▸ TASK REQUIREMENTS
Whenever a line in the data holds the string "page", copy that line.

Difference listings
▼

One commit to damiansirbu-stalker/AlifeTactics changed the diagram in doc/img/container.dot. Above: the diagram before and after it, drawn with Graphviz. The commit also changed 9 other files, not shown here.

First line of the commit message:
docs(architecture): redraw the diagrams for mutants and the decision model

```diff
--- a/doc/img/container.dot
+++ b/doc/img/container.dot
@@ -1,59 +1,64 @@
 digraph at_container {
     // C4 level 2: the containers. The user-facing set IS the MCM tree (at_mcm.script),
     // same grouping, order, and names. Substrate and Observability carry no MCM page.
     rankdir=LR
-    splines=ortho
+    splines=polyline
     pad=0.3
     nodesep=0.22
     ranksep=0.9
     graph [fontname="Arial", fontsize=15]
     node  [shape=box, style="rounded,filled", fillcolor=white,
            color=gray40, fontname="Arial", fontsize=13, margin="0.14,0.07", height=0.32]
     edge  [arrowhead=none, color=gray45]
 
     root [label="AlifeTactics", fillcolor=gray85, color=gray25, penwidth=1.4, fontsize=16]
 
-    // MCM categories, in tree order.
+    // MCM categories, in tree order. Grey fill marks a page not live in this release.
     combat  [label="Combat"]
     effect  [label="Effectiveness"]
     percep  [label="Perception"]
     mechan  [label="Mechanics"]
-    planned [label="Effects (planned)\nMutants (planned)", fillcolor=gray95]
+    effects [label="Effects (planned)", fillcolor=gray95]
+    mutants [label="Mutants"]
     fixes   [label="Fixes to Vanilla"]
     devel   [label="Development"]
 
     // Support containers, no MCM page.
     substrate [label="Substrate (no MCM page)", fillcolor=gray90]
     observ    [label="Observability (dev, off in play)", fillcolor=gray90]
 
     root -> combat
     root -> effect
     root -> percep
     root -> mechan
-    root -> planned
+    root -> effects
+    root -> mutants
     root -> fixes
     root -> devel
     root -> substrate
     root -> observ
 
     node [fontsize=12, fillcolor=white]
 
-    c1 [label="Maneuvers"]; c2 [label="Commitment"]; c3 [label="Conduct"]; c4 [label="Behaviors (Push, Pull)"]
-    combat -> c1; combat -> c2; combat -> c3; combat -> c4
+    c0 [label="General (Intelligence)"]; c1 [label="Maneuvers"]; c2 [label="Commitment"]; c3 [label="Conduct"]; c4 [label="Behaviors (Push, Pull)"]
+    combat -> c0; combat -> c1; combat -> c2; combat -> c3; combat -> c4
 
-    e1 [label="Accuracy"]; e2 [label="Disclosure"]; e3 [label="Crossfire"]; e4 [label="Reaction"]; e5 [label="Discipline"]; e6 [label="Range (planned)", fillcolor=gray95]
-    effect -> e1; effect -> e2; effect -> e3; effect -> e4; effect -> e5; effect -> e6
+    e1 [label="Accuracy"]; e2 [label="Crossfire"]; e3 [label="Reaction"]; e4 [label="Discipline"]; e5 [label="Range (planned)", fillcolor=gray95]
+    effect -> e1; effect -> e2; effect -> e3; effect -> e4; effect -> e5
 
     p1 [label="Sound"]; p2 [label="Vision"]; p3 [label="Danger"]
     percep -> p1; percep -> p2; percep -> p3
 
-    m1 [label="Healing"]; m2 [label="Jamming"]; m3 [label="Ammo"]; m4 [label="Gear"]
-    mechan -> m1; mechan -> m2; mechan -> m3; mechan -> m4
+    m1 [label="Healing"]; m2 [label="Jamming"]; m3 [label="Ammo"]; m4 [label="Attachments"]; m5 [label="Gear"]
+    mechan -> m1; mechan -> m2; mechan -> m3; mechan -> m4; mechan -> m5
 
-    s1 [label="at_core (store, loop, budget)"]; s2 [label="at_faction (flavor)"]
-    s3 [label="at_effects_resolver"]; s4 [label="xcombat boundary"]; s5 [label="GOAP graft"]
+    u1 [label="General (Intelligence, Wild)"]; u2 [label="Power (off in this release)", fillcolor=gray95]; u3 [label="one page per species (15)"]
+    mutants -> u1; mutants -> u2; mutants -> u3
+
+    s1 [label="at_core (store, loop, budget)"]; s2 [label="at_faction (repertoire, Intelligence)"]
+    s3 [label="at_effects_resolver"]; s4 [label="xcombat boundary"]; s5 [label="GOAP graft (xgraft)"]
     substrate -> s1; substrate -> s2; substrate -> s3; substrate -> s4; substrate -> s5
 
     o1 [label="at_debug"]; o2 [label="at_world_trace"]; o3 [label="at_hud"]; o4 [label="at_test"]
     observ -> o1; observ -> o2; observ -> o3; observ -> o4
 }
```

▲

▸ EXPECTED OUTPUT
     // same grouping, order, and names. Substrate and Observability carry no MCM page.
+    // MCM categories, in tree order. Grey fill marks a page not live in this release.
     // Support containers, no MCM page.
     substrate [label="Substrate (no MCM page)", fillcolor=gray90]
+    u1 [label="General (Intelligence, Wild)"]; u2 [label="Power (off in this release)", fillcolor=gray95]; u3 [label="one page per species (15)"]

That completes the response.